Work order
Give back every line of the data, word for word.

= = =

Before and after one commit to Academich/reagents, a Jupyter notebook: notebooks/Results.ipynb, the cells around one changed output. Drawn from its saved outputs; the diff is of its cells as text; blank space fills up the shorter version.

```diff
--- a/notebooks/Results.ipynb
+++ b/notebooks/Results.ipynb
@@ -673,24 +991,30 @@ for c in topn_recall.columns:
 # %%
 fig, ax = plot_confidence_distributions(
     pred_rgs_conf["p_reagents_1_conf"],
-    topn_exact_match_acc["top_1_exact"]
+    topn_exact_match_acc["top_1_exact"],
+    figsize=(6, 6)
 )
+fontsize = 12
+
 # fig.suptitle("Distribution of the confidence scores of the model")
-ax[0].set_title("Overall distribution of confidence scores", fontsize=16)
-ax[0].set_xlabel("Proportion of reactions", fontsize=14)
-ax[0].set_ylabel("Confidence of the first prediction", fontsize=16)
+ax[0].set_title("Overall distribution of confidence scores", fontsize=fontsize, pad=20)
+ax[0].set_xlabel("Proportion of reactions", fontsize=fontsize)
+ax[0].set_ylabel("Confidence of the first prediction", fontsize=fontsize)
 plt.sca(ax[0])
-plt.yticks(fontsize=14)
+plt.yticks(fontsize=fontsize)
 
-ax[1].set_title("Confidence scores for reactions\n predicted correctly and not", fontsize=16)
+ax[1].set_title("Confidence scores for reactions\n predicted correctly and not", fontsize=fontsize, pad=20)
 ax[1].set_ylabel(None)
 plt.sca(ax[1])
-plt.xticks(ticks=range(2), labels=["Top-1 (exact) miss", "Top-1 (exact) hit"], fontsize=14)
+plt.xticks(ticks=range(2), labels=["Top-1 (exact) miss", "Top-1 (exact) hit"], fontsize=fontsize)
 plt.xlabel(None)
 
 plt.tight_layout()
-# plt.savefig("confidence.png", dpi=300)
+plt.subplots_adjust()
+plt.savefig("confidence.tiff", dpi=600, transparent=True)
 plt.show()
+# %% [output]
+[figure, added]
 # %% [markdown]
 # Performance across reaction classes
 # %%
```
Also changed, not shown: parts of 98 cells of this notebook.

= = =

Task output
Before and after one commit to Academich/reagents, a Jupyter notebook: notebooks/Results.ipynb, the cells around one changed output. Drawn from its saved outputs; the diff is of its cells as text; blank space fills up the shorter version.

```diff
--- a/notebooks/Results.ipynb
+++ b/notebooks/Results.ipynb
@@ -673,24 +991,30 @@ for c in topn_recall.columns:
 # %%
 fig, ax = plot_confidence_distributions(
     pred_rgs_conf["p_reagents_1_conf"],
-    topn_exact_match_acc["top_1_exact"]
+    topn_exact_match_acc["top_1_exact"],
+    figsize=(6, 6)
 )
+fontsize = 12
+
 # fig.suptitle("Distribution of the confidence scores of the model")
-ax[0].set_title("Overall distribution of confidence scores", fontsize=16)
-ax[0].set_xlabel("Proportion of reactions", fontsize=14)
-ax[0].set_ylabel("Confidence of the first prediction", fontsize=16)
+ax[0].set_title("Overall distribution of confidence scores", fontsize=fontsize, pad=20)
+ax[0].set_xlabel("Proportion of reactions", fontsize=fontsize)
+ax[0].set_ylabel("Confidence of the first prediction", fontsize=fontsize)
 plt.sca(ax[0])
-plt.yticks(fontsize=14)
+plt.yticks(fontsize=fontsize)
 
-ax[1].set_title("Confidence scores for reactions\n predicted correctly and not", fontsize=16)
+ax[1].set_title("Confidence scores for reactions\n predicted correctly and not", fontsize=fontsize, pad=20)
 ax[1].set_ylabel(None)
 plt.sca(ax[1])
-plt.xticks(ticks=range(2), labels=["Top-1 (exact) miss", "Top-1 (exact) hit"], fontsize=14)
+plt.xticks(ticks=range(2), labels=["Top-1 (exact) miss", "Top-1 (exact) hit"], fontsize=fontsize)
 plt.xlabel(None)
 
 plt.tight_layout()
-# plt.savefig("confidence.png", dpi=300)
+plt.subplots_adjust()
+plt.savefig("confidence.tiff", dpi=600, transparent=True)
 plt.show()
+# %% [output]
+[figure, added]
 # %% [markdown]
 # Performance across reaction classes
 # %%
```
Also changed, not shown: parts of 98 cells of this notebook.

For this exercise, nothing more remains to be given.